Moose Lodge employee Caroline Britain prepares a lunch for a client at Moose Lodge Wellness Centre on Friday, July 28. -- Jason Kerr/Daily Herald

After more than two years and hundreds of meals, Moose Lodge Wellness Centre has officially closed its doors.

Staff and volunteers dished up the final meal on Thursday—burgers, soup, macaroni, yogurt and coleslaw, with cake for dessert—before closing down for the last time.

Moose Lodge supervisor Garth Propser said Moose Lodge meant a lot to those who used it. He’s worried about what will happen to their clients when the doors close for good.

“This is a much-needed facility, a much-needed service, and it is very appreciated by everyone who comes here,” Prosper said during a break in the action.

“Two years later, it’s made a big difference. Everyone out here has got a story.”

Named after former junior hockey player James “Moose” Sewap, Moose Lodge served around 320 meals a day to Prince Albert residents without homes. It operated five-days a week out of the Union Centre downtown, and offered services for residents trying to overcome addictions, cure mental health issues, or find a way off the street and into a permanent home.

It also spawned the creation of the Moose Caboose, a heated van that travelled the streets of Prince Albert during cold winter nights handing out coats and blankets.

Prosper said he’s not sure what will happen to those people now. He’s especially concerned for their elderly clients, who he said are more vulnerable than most.

“When some of the clients heard about the closure, the big question that everyone asked was ‘what are we supposed to do now?’ Nobody knows,” Prosper said. “That’s heartbreaking.”

While clients benefited from the services, Moose Lodge became known for something else: community. Prosper describe the building as “grand-central” for residents who wanted someone to talk to or a place to relax for morning coffee.
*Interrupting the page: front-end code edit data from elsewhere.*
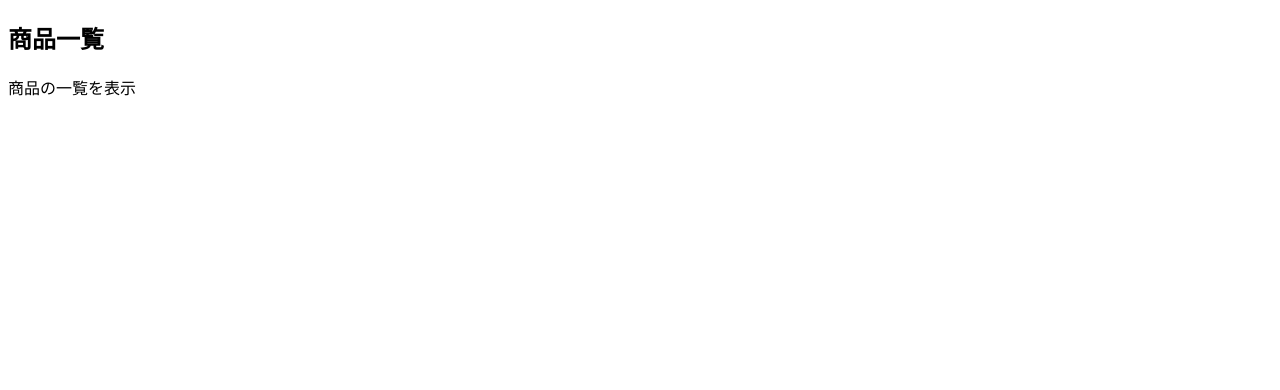
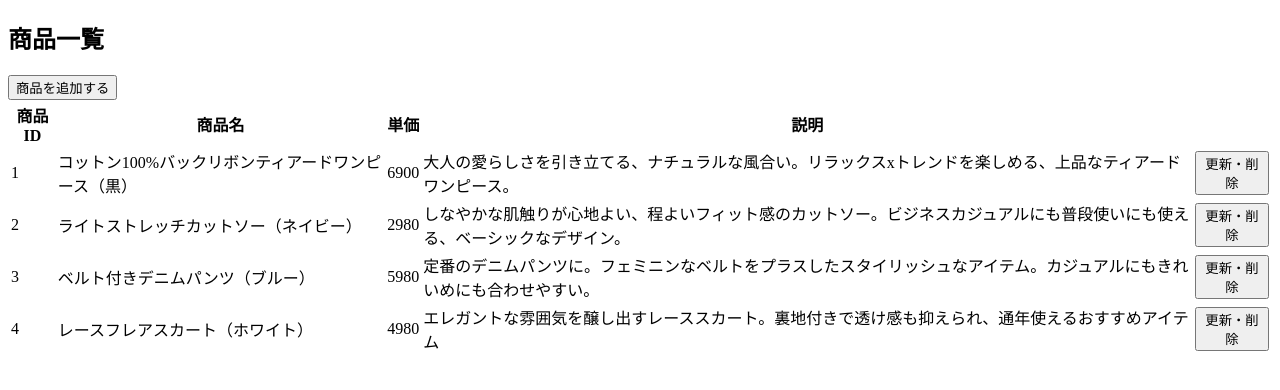
Before and after one commit to takumi-ya/writing-full-stack-web-devlopment, a Next.js app in the folder frontend/: page /inventory/products in a window 1280 px wide. Shown: the top 390 px of the page. Built offline with nearby package versions, Linux system fonts and the light colour scheme.

Commit message:
Create mockup of product list page

```diff
--- a/frontend/app/inventory/products/page.tsx
+++ b/frontend/app/inventory/products/page.tsx
@@ -1,8 +1,50 @@
+'use client'
+
+import { useEffect, useState } from "react";
+import productsData from "./sample/dummy_products.json";
+
+type ProductData = {
+    id: number;
+    name: string;
+    price: number;
+    description: string;
+};
+
 export default function Page() {
+    const [ data, setData] = useState<Array<ProductData>>([]);
+
+    useEffect(() => {
+        setData(productsData);
+    }, []);
+
     return (
         <div>
             <h2>商品一覧</h2>
-            <p>商品の一覧を表示</p>
+            <button>商品を追加する</button>
+            <table>
+                <thead>
+                    <tr>
+                        <th>商品ID</th>
+                        <th>商品名</th>
+                        <th>単価</th>
+                        <th>説明</th>
+                        <th></th>
+                    </tr>
+                </thead>
+                <tbody>
+                    {data.map((data: any) => (
+                        <tr key={data.id}>
+                            <td>{data.id}</td>
+                            <td>{data.name}</td>
+                            <td>{data.price}</td>
+                            <td>{data.description}</td>
+                            <td>
+                                <button>更新・削除</button>
+                            </td>
+                        </tr>
+                    ))}
+                </tbody>
+            </table>
         </div>
     )
 }
--- /dev/null
+++ b/frontend/app/inventory/products/sample/dummy_products.json
@@ -0,0 +1,26 @@
+[
+    {
+        "id": 1,
+        "name": "コットン100%バックリボンティアードワンピース（黒）",
+        "price": 6900,
+        "description": "大人の愛らしさを引き立てる、ナチュラルな風合い。リラックスxトレンドを楽しめる、上品なティアードワンピース。"
+    },
+    {
+        "id": 2,
+        "name": "ライトストレッチカットソー（ネイビー）",
+        "price": 2980,
+        "description": "しなやかな肌触りが心地よい、程よいフィット感のカットソー。ビジネスカジュアルにも普段使いにも使える、ベーシックなデザイン。"
+    },
+    {
+        "id": 3,
+        "name": "ベルト付きデニムパンツ（ブルー）",
+        "price": 5980,
+        "description": "定番のデニムパンツに。フェミニンなベルトをプラスしたスタイリッシュなアイテム。カジュアルにもきれいめにも合わせやすい。"
+    },
+    {
+        "id": 4,
+        "name": "レースフレアスカート（ホワイト）",
+        "price": 4980,
+        "description": "エレガントな雰囲気を醸し出すレーススカート。裏地付きで透け感も抑えられ、通年使えるおすすめアイテム"
+    }
+]
```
“We’re one big support group for a lot of them, where everywhere else they get told no,” he said.

“The clients don’t have anything, but when they’re shown somebody actually gives a hoot about them, they keep coming back,” volunteer Terry Thorsen added.

Like most clients, Thorsen has been coming to Moose Lodge almost since it opened. He originally stopped by to see staff members who he knew, but was convinced to stay and volunteer.

He said it’s one of the best decisions he’s ever made, and always tries to come back, even though medical issues have made it harder.

“It’s going to be sad to see it go,” Thorsen said during a break. “It helps the community, first of all. Second of all, it helps the people who work here and volunteer here. There’s actually quite a bit of volunteering. It’s good for the soul and good for the spirit.”

Thorsen credited the staff for creating a welcoming and respectful environment that kept people coming back. He’s also upset someone didn’t step up with the case to keep the doors open.

Moose Lodge would require $165,000 to operate as a daytime shelter until October. To survive year-round, it would require around $345,000. PAGC Urban Services launched the Moose Lodge shelter in 2001.

“It’s really sad that nobody’s backing us up with financial support or anything like that,” Thorsen said. “It’s really sad that they’d let this go and let the doors close.”

Despite his concerns, Thorsen is confident something will pop up to take Moose Lodge’s place.

“It’s in Creator’s hands,” he said. “A lot of us are firm believers in the power of prayer and Creator helping us out. In some weird way or another, this place is going to be reopened.”

–with files from Jayda Taylor/Daily Herald